Lord Fairfax Community College has achieved re-accreditation for meeting standards in education.
School officials have announced the school’s accreditation was reaffirmed officially on July 3 when the college received a letter from the Southern Association of Colleges and Schools Commission on Colleges. The association is recognized by the U.S. Department of Education and serves as the regional body for the accreditation of higher educational institutions granting degrees in Virginia, North Carolina, South Carolina, Kentucky, Tennessee, Georgia, Florida, Alabama, Mississippi, Louisiana and Texas. Its mission is to “assure the educational quality and improve the effectiveness of member institutions,” the school stated in a prepared statement.
Reaccreditation with no additional reporting was recommended for the school resulting from a three-day visit to the college by a committee last October. The school first achieved accreditation in 1972, said spokesperson Sally Voth.
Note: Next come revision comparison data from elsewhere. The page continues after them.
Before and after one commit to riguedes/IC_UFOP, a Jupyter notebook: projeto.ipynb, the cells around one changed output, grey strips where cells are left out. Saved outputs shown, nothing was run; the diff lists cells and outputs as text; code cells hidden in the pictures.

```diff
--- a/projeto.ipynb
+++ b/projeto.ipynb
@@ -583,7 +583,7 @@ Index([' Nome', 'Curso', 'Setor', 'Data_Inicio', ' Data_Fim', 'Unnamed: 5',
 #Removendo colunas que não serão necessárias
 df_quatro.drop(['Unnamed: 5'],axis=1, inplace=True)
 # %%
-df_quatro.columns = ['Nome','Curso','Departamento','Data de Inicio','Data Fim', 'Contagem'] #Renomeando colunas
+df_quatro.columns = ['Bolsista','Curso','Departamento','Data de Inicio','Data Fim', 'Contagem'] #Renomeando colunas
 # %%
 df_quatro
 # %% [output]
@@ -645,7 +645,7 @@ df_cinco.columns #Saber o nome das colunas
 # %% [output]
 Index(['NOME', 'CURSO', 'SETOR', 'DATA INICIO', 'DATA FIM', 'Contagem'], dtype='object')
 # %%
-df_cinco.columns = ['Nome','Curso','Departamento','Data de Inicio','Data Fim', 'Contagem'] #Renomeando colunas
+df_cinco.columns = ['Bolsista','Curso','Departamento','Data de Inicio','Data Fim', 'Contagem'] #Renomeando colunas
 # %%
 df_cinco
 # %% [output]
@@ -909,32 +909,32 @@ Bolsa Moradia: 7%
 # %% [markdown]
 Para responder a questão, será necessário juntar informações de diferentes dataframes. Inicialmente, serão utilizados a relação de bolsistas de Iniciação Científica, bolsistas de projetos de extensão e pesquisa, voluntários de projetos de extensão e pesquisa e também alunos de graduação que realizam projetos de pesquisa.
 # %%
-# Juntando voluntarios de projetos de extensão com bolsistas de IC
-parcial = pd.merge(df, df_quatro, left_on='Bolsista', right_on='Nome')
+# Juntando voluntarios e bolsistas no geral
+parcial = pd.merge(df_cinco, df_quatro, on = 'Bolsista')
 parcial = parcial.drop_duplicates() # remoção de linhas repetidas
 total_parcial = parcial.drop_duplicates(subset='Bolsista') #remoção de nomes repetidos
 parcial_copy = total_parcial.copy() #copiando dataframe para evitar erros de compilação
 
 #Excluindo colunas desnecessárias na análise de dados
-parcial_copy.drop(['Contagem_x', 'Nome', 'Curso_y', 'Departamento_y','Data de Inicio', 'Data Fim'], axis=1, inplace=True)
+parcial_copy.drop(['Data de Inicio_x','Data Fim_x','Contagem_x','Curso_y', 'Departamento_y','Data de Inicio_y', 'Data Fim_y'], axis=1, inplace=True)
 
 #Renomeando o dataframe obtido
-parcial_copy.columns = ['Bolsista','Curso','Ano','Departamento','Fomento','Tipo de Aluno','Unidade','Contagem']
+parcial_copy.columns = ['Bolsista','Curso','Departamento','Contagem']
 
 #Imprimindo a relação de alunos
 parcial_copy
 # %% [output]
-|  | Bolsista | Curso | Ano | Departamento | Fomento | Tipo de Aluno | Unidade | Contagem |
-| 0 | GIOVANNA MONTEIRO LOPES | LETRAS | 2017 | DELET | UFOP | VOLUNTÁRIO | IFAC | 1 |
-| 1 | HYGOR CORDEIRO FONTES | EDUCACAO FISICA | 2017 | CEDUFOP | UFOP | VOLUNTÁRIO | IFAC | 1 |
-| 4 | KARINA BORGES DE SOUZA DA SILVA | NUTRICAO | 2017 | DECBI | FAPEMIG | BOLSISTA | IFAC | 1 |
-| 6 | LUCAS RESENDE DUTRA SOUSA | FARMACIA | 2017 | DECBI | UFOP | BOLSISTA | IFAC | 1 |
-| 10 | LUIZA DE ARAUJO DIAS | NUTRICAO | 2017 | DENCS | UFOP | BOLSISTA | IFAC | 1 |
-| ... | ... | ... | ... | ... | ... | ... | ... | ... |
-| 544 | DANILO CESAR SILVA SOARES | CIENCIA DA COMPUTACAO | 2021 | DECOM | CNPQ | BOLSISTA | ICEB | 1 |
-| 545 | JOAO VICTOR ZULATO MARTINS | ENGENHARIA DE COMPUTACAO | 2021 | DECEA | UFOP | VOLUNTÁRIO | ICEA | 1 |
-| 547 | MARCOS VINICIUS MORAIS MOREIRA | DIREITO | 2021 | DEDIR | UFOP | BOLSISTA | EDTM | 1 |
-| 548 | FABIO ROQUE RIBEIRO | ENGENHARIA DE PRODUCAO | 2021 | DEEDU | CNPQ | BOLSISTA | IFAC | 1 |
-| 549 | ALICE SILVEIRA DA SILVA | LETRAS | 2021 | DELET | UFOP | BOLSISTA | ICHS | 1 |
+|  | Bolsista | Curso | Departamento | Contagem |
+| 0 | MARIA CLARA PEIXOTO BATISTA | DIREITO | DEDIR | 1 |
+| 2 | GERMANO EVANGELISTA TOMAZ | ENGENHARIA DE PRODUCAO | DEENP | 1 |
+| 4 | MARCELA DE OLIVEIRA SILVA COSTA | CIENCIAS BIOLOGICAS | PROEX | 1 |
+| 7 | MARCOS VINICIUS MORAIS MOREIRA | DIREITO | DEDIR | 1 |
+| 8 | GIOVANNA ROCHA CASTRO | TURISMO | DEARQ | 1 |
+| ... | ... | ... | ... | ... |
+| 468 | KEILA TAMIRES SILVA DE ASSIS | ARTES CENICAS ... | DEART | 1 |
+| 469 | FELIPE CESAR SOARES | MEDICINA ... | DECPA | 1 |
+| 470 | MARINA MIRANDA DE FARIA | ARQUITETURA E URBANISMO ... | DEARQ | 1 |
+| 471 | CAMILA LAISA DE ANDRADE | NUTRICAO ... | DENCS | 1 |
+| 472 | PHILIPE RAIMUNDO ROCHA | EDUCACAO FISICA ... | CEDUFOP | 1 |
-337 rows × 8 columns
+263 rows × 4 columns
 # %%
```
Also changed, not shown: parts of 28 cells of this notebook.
“This is wonderful news for LFCC,” Kim Blosser, president of the college, said in a prepared statement.
“This process has truly been a college-wide effort – from preparing the compliance certification documentation, to developing our QEP and educating the college community on it, to consistently maintaining the high standards required throughout our entire institution,” Blosser added.
Accreditation means the school has the authority to grant degrees from appropriate agencies. It also means it has an appropriate governing board that oversees the school finances as well as a chief executive officer who oversee s both education as well as school administration. It means the school faculty is qualified and receiving ongoing professional development. The school also had to provide documentation for 100 compliance standards, Voth said.
The accreditation status allows for the school to offer financial aid to its students, Voth said.
Lord Fairfax was required to develop a quality enhancement plan (QEP) that could be incorporated into the campus community and that addressed at least one issue related to institutional improvement. After extensively seeking input from faculty, staff and students on suggested topics, information literacy was chosen, according to the statement.
LFCC’s “Searching for Truth in the Digital Age: A Quality Enhancement Plan for Information Literacy” focused on training students to gain proficiency in finding, understanding and evaluating information, and then to become adept at applying, integrating, creating and sharing information.
Information literacy skills were incorporated into various classes, the importance of information literacy was stressed through signage around campus, professional development activities promoted improving information literacy, and the topic was addressed during the annual Student Research Symposium.
“We are bombarded with information, not all of which is factual,” Voth said.
School administration wants students, faculty, and staff to be able to think critically, assess the information and tell what is legitimate, she said.
The reaccreditation process takes place every 10 years, with an interim report due after five years.